Over at Ace Of Spades, the morons have been following the occasional public squabbles between Sarah Palin and Chris Christie with some interest. And I have to confess, I find it interesting, too.

But only slightly.

In some ways, Palin and Christie are very different types of Republicans. But in other ways, they are quite similar. They are both very popular and very polarizing figures. They are both people of exceptionally strong wills. They both don’t shy away from confrontations. And they both have a history of speaking their minds.
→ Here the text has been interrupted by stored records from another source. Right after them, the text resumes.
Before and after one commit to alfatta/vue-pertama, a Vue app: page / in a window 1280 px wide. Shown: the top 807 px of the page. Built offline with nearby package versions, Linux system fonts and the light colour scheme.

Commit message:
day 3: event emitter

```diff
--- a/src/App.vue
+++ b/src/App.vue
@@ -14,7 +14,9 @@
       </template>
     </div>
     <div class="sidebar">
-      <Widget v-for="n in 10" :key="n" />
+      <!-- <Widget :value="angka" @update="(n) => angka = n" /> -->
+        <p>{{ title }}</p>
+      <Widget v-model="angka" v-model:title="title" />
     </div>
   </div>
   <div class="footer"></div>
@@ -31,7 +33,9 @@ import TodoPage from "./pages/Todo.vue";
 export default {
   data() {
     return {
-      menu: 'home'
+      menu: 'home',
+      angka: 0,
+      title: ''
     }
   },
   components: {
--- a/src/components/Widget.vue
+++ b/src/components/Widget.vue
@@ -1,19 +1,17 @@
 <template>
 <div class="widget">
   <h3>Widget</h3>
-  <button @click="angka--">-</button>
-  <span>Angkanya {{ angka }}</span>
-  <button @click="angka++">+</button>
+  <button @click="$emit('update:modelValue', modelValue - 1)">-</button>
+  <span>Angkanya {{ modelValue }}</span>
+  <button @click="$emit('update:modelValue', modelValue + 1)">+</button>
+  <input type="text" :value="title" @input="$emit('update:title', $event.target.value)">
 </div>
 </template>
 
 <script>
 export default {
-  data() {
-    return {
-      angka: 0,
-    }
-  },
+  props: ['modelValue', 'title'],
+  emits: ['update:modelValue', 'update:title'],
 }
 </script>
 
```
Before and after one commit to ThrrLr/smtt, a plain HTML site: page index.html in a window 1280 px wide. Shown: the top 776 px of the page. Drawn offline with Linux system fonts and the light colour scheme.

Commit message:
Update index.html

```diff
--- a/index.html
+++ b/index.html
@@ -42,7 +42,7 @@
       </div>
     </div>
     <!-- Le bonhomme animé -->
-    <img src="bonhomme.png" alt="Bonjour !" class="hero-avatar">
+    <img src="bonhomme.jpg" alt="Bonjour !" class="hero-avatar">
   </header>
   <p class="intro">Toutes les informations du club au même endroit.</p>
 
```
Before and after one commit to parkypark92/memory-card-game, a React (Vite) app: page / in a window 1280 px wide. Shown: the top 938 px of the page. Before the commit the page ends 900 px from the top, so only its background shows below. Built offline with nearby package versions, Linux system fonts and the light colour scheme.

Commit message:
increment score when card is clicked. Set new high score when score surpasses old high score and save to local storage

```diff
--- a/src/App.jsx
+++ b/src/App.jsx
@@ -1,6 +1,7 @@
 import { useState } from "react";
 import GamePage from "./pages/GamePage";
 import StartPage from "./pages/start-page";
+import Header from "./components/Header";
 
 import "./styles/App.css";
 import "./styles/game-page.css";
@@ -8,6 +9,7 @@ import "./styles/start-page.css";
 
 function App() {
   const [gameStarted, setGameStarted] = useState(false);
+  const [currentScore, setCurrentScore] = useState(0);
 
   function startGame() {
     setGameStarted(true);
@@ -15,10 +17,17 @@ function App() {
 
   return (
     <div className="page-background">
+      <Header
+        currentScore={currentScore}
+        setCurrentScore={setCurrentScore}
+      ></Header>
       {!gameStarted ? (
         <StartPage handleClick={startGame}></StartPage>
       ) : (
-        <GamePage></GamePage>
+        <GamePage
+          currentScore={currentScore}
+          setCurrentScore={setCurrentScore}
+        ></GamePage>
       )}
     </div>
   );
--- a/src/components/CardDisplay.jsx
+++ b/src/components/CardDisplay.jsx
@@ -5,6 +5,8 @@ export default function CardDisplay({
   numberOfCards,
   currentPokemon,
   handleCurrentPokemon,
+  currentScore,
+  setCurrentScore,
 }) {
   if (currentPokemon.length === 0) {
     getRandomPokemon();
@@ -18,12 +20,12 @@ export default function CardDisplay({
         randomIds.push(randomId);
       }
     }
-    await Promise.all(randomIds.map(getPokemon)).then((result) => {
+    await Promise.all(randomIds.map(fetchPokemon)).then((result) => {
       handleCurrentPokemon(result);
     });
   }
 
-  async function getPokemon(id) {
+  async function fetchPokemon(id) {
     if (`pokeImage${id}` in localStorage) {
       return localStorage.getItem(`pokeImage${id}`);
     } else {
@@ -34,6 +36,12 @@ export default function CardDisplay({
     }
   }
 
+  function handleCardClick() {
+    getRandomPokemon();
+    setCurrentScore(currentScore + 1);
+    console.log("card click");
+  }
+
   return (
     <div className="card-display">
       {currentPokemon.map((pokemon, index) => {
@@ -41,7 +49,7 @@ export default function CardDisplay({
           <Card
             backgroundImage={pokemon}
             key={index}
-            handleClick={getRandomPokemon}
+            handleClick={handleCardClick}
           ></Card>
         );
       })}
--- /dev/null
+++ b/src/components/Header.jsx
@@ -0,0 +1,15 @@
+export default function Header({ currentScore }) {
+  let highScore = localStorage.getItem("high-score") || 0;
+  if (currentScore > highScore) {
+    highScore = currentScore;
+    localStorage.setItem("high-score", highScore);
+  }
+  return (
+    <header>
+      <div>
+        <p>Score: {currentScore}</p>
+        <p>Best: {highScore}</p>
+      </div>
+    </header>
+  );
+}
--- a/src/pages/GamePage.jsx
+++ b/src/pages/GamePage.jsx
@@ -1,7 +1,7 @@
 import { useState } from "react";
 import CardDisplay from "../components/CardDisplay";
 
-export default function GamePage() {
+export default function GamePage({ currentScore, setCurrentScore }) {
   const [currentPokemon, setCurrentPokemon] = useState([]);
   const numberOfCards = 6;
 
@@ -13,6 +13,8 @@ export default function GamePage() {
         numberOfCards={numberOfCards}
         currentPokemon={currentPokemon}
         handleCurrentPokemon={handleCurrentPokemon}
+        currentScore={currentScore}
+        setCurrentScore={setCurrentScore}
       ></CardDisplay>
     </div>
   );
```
I happen to like them both, in different ways. But the fact that they are both very prominent Republicans means that the Democrats and the media (but I repeat myself) will try to engineer some kind of fight between the two, trying to get them and their followers to do the left’s dirty work by tearing each other down. Which is why Christie can pretty much count on being asked about Palin at every opportunity, and Palin — should she open herself to questions about Christie from the typical hostile questioners — could expect the same.

What I see whenever these little dust-ups between Palin and Christie flaring up is two very different people simply asserting their differences — “I’m not her” and “I’m not him” — in relatively benign fashion, with just enough edge to guarantee that the statements will be breathlessly reported. In brief, they are calculated to guarantee coverage from the hostile media.

In Palin and Christie, we have two very prominent, very successful, very charismatic Republicans with very different styles and visions. The nighmare of the left is for these two individuals — and the factions they represent — to find enough common ground to forge an alliance.

Stranger things have happened. Odder couples have formed political marriages, quite successfully. Ronald Reagan and George H. W. Bush come to mind.

Which is why the left has to do all it can to keep figures like Palin and Christie apart.

One of their favorite tactics of late has been to impose a de facto religious test on public figures. “Oh, you’re a Christian? So, you believe that the Bible is the word of God? Which means you believe in the creation story, and reject evolution and Darwinism?” At that point the God-fearing politician has been exposed as an anti-science, ignorant bigot who wants to resurrect the Scopes trial and put every single biology teacher who dares speak the heresy of Darwinism behind bars. Obviously, that kind of zealot needs to be kept far, far away from any kind of position of power.

Two thoughts immediately come to mind. The first is, I don’t recall the last time “evolution vs. creationism” was a national issue. I’m an avowed agnostic, so obviously I side more with Darwin than Biblical literalism, but I really don’t give a rat’s ass about any public figure’s stance on the issue.

The second thought is that the creation story is from the part of the Bible that is common to all three of the world’s major religions. But, for some reason, it’s only the conservative Christians who get asked about their beliefs — I’d be vaguely interested in hearing, say, Senator Feinstein (Jewish) or Representative Ellison (Muslim) address their opinions of the Genesis story.

But only vaguely. As I said, I simply don’t see it as a public policy issue, and my interest would only be in the novelty of seeing those worthies face such an unexpected question.

But back to Palin and Christie. Yes, there’s a hefty amount of interest from the left in seeing these two take swipes at each other. But, as I see it, they know it — and are playing along just enough to keep the attention, without actually giving the left what they want.

Well played, Governors. Very well played, indeed.

Weekend Caption Contest™ Winners
How radical has Obama's foreign policy been to date?